But that does not mean that Christians can give tiny amounts of their income and expect that God will be pleased by their stinginess.
2) NT giving is generous.
Those who would say, “I don’t have to give a tithe” as an excuse for giving little or nothing have absolutely no understanding of the NT standard. In 2 Corinthians 9:7, and many other verses, this is made clear.
The point is this: whoever sows sparingly will also reap sparingly, and whoever sows bountifully will also reap bountifully.
Whatever the NT standard is, it is not stingy. It is not miserly. Americans, with all our prosperity, give around 2.5@ of our income to charitable causes. That is ridiculous. The absence of strict tithing does not justify that kind of ungodly stinginess.

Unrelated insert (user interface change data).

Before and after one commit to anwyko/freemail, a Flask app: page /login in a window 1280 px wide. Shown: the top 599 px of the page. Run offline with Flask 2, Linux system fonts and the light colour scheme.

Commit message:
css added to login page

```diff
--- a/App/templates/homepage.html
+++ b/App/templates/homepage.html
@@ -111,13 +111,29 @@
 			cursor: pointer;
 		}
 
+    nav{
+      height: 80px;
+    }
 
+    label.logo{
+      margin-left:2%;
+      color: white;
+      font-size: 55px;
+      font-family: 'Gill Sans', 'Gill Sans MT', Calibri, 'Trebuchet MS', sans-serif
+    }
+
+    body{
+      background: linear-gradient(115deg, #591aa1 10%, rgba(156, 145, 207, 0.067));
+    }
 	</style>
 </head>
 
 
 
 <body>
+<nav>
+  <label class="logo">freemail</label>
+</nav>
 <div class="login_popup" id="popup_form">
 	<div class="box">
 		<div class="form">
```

3) NT giving is evidence of commitment to Christ and passion for his Kingdom.
Your giving demonstrates the level of your commitment to and your passion for Christ. Does that statement bother you? Read 2 Corinthians 8 – it becomes pretty clear. Look at verse 5.
“…they gave themselves first to the Lord and then by the will of God to us.”

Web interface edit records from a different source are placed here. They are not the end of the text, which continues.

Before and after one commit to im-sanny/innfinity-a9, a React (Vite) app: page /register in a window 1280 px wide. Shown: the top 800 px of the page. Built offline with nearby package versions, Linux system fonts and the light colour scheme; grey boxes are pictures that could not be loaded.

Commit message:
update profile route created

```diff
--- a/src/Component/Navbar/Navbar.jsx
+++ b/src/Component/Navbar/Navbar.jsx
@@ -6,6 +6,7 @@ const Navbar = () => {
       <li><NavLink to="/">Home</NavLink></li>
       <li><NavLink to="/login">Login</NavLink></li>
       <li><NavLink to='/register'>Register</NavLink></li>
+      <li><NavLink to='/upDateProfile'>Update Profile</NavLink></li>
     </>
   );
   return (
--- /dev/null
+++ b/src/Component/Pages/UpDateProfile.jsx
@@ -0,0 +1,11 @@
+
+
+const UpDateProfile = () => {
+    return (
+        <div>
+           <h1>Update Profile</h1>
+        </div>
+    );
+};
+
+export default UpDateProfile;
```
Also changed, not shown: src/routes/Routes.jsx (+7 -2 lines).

Their giving was an outflow of their commitment to Christ. Once you have given yourself to Christ, giving of your money and possessions to others becomes natural.
After urging the Corinthians to excel in the grace of giving, in verse 7, Paul said this in verse 8.
I say this not as a command, but to prove by the earnestness of others that your love also is genuine.
Paul seemed to believe that giving was a way of demonstrating that love was genuine and faith was earnest.
4) The essence of NT giving is sacrifice.
Let’s be honest. In America, many people a portion of what is left over after they have paid all their bills and done everything they wanted to do. We give God the leftovers.
NT giving is marked primarily by one concept. Sacrifice. That is the very nature of Christianity and our giving should be a reflection of our faith. Jesus gave himself for us on the Cross. We give ourselves to Christ, dying to self and sin and then living to Christ. Our giving, to be truly NT, must reflect that sacrifice.
Staying in 2 Corinthians 8, look at verses 2-4.
“…for in a severe test of affliction, their abundance of joy and their extreme poverty have overflowed in a wealth of generosity on their part. For they gave according to their means, as I can testify, and beyond their means, of their own accord, begging us earnestly for the favor of taking part in the relief of the saints.”
Look at the formula for NT giving. Severe affliction+joy+extreme poverty=a wealth of generosity. The people of Macedonia gave according to their means. Honestly, who among us wouldn’t be thrilled if our people just gave as much as they could afford to give. But the Macedonians (and the members of the Jerusalem church just after Pentecost) took it a step further. They gave beyond their means, beyond their ability.
In fact, they begged for the privilege of giving what they couldn’t afford to give.
The New Testament Standard of Giving
In the New Testament era, disciples who had died to self and were completely committed to the cause of Christ, gave cheerfully and voluntarily first of themselves and then of their earthly means. They gave more than they could afford to give because the Kingdom of God matter more to them than anything temporal.
If you suggested tithing to a NT giver, they would look at you with wide eyes and ask,
“After all Christ has done for me, why would I give so little?”